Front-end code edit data
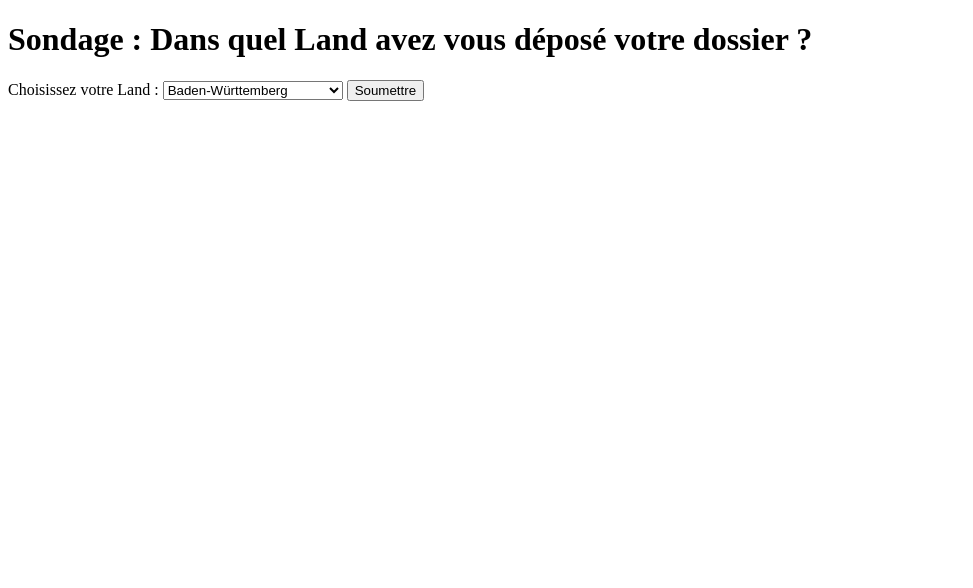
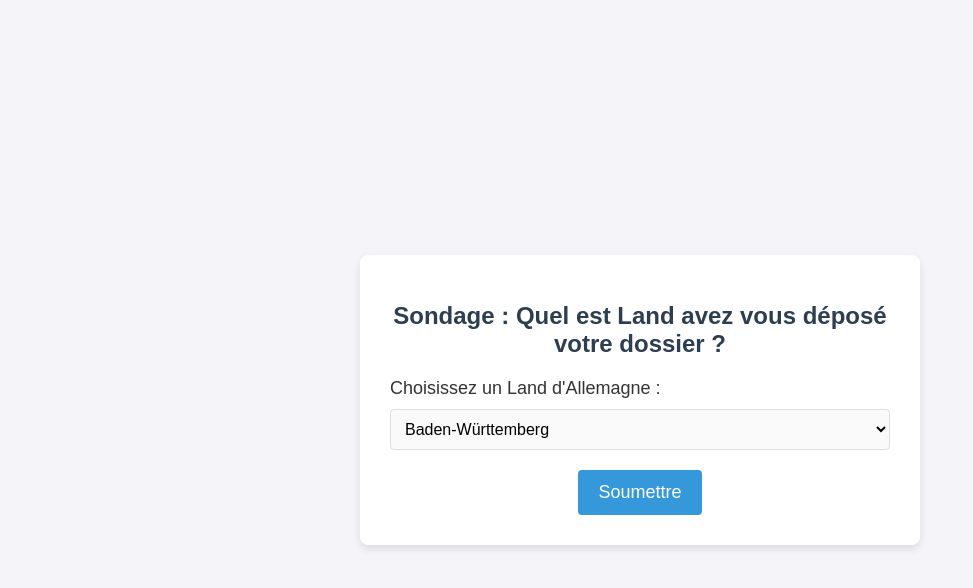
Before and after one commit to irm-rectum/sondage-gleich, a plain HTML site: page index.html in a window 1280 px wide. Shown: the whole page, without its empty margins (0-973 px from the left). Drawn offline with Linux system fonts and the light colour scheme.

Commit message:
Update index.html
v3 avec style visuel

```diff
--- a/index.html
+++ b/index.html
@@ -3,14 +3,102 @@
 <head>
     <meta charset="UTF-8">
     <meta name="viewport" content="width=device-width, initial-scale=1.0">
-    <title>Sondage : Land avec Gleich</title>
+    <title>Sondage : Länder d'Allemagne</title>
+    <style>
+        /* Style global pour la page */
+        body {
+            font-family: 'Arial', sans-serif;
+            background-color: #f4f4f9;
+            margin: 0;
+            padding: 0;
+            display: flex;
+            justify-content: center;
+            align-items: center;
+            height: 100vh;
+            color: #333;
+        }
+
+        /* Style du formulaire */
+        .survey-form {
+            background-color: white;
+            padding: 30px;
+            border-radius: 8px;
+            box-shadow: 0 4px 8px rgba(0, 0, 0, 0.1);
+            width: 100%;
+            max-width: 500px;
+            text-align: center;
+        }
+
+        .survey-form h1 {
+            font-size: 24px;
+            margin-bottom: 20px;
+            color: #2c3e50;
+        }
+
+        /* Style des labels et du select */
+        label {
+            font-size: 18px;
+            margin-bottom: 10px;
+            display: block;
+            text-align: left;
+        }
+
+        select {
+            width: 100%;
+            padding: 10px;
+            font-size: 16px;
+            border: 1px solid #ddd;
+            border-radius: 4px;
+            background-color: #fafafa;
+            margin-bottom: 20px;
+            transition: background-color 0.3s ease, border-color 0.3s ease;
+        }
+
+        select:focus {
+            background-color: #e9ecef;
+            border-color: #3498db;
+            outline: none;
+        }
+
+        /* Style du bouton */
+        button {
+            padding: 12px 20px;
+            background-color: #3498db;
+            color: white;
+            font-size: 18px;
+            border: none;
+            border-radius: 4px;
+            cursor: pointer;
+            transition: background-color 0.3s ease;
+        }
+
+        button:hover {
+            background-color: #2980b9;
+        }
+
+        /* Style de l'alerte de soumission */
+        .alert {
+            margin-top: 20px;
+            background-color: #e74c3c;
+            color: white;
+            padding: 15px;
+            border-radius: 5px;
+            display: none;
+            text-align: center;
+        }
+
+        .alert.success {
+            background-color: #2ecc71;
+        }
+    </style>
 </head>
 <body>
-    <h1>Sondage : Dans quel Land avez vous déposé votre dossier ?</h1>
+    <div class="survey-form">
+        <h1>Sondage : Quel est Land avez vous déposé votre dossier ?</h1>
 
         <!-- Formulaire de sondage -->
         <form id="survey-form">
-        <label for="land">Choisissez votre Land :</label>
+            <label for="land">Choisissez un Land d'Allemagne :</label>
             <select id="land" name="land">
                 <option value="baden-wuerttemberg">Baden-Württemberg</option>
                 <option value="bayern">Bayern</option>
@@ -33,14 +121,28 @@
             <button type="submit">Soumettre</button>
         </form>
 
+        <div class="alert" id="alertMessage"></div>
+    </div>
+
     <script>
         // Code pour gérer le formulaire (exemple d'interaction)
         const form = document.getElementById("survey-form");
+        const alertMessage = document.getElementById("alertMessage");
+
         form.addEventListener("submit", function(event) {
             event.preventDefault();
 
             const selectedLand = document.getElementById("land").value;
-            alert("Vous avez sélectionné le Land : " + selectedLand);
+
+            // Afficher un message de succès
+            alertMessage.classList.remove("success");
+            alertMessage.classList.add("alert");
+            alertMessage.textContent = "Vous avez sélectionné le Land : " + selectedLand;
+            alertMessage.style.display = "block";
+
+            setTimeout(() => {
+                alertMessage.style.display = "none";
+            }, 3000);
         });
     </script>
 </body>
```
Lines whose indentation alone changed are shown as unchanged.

--

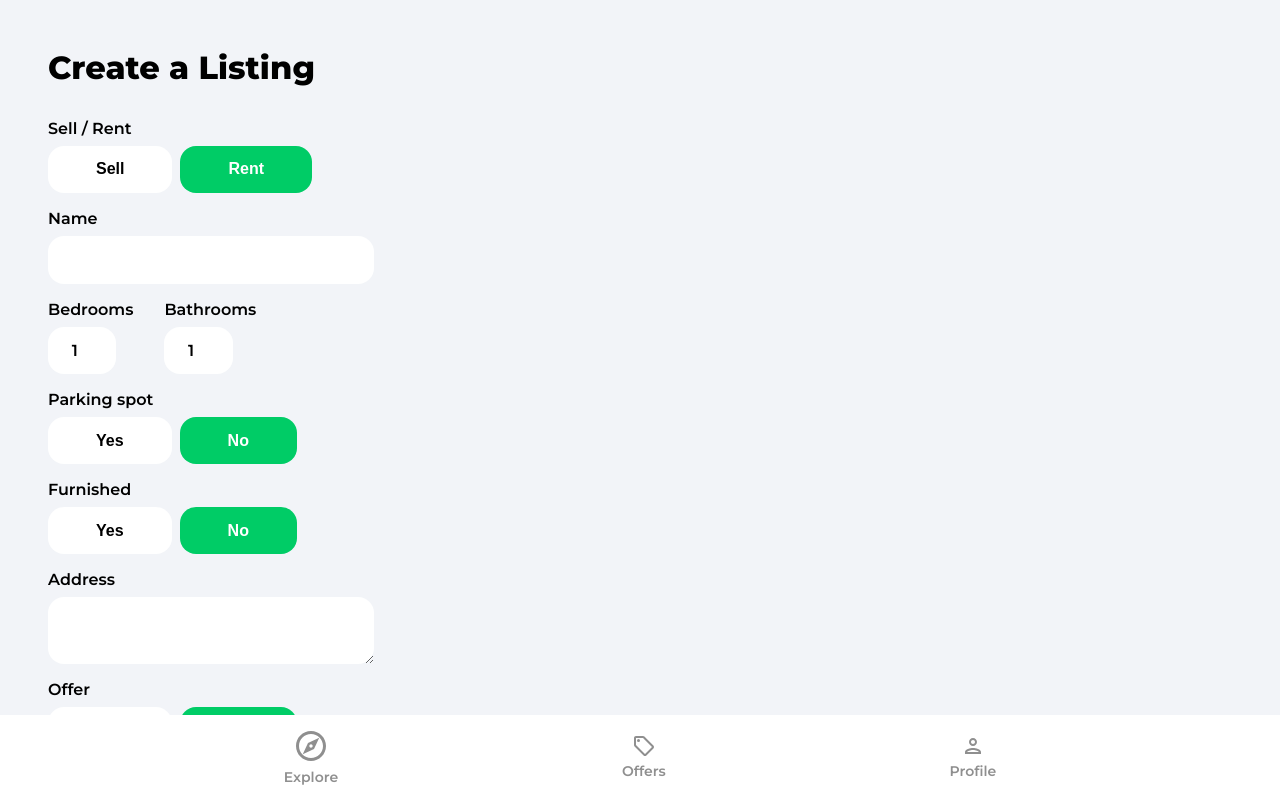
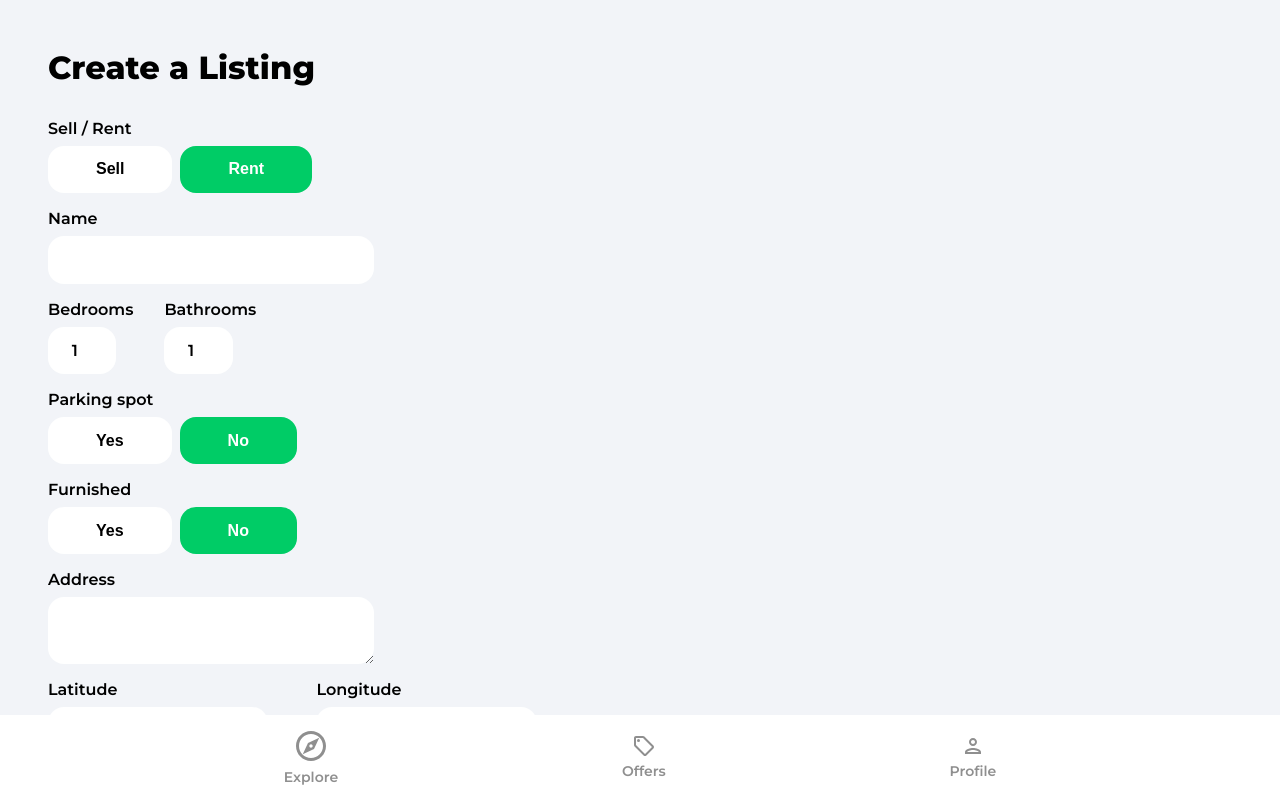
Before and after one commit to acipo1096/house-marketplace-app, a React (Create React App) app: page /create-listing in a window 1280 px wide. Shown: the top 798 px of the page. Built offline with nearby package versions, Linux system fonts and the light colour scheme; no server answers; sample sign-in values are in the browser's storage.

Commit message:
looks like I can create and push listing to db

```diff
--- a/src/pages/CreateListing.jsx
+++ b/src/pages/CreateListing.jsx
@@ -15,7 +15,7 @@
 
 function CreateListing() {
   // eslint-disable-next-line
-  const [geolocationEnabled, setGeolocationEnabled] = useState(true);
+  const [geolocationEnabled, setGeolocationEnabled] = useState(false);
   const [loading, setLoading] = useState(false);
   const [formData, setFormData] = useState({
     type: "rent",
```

* * *

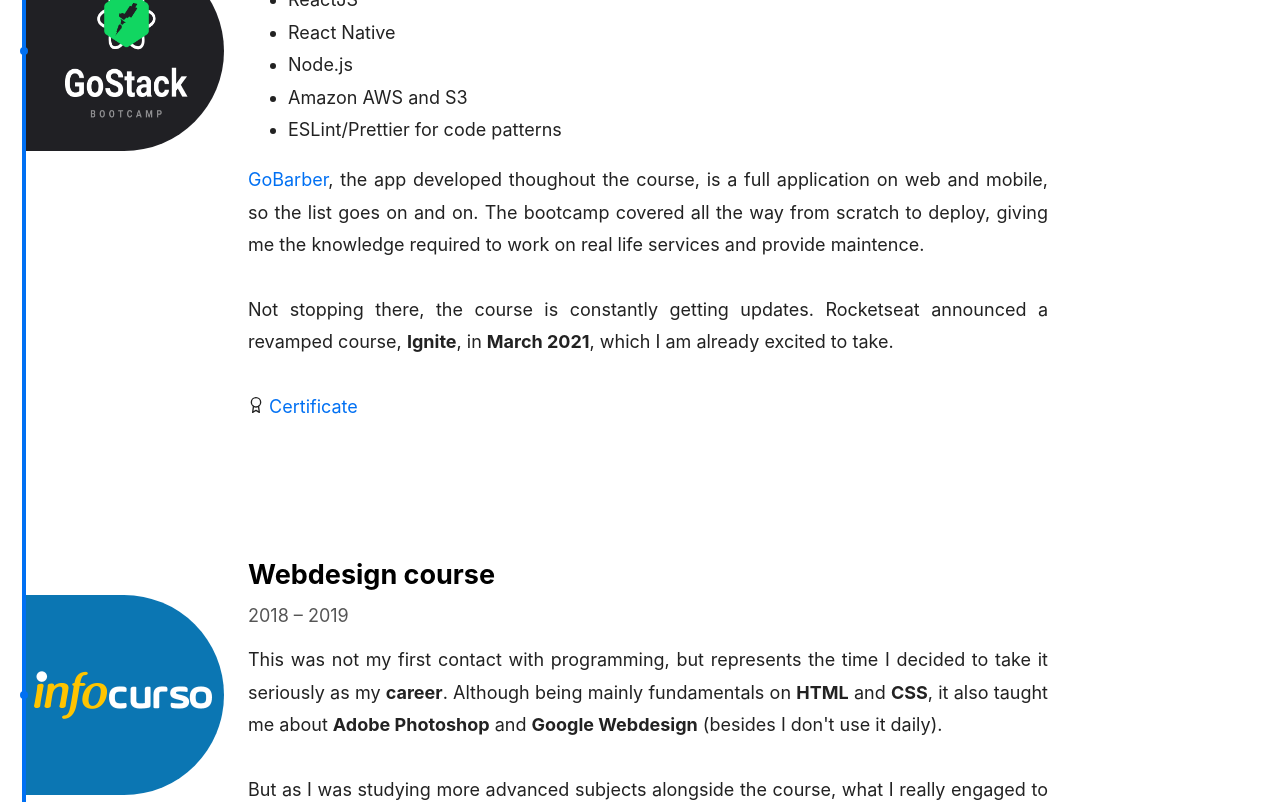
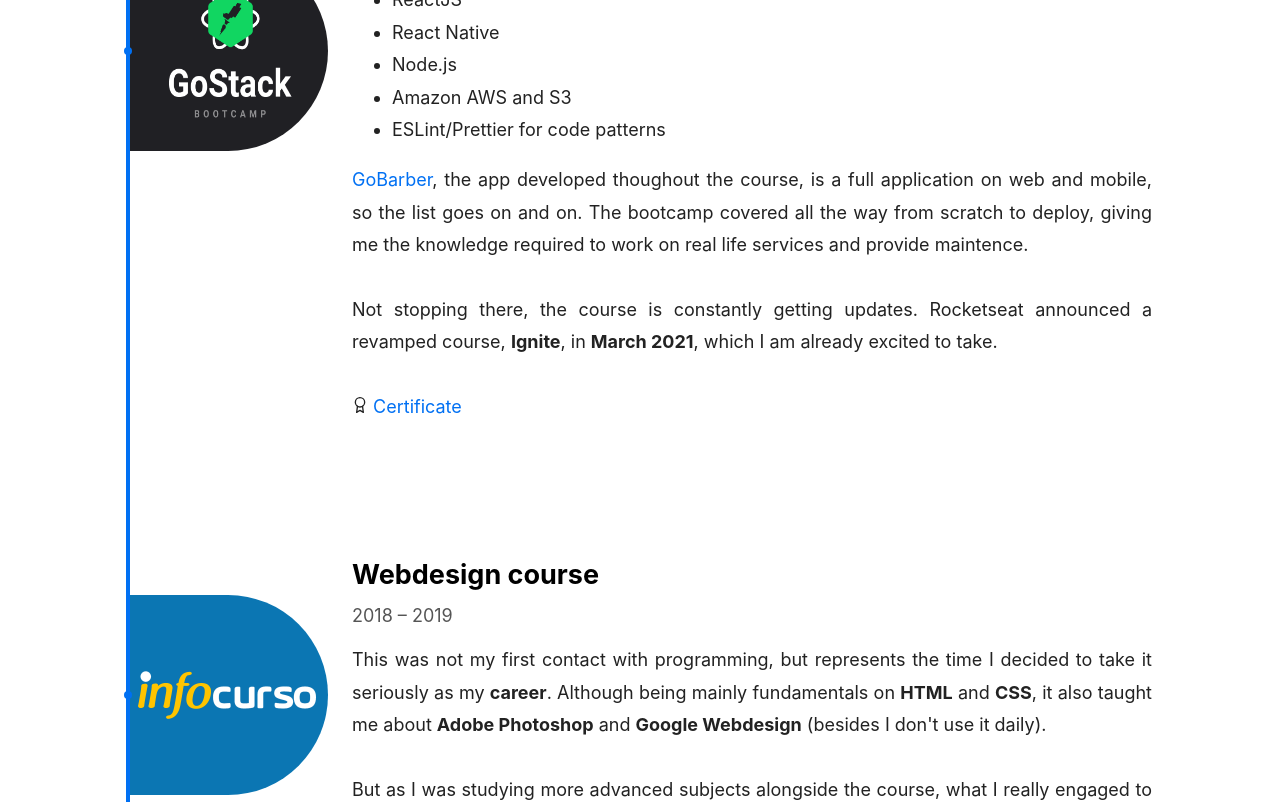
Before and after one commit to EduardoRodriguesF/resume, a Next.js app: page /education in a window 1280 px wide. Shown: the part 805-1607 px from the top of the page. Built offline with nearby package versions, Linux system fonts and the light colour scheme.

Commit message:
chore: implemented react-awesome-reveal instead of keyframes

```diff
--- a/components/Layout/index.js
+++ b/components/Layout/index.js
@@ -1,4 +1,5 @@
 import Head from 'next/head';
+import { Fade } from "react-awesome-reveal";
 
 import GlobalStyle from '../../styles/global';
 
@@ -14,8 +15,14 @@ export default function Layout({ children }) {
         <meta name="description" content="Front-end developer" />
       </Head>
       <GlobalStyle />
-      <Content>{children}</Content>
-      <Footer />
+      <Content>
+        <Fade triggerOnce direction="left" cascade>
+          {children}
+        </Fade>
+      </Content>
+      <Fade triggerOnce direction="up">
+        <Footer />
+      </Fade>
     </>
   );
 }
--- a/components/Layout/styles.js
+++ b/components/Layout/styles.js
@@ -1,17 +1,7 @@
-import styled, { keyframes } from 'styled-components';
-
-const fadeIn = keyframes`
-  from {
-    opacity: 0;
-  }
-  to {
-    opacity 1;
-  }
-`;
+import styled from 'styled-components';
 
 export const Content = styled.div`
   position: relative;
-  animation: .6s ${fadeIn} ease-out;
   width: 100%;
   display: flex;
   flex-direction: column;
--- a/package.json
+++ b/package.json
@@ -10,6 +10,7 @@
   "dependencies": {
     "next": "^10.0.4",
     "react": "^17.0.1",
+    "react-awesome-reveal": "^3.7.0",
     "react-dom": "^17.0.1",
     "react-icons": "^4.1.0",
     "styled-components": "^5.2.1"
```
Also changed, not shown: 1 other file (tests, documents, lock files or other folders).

Task
List each line of the entries that holds the string "versions".

Solution to this task
Before and after one commit to acipo1096/house-marketplace-app, a React (Create React App) app: page /create-listing in a window 1280 px wide. Shown: the top 798 px of the page. Built offline with nearby package versions, Linux system fonts and the light colour scheme; no server answers; sample sign-in values are in the browser's storage.
Before and after one commit to EduardoRodriguesF/resume, a Next.js app: page /education in a window 1280 px wide. Shown: the part 805-1607 px from the top of the page. Built offline with nearby package versions, Linux system fonts and the light colour scheme.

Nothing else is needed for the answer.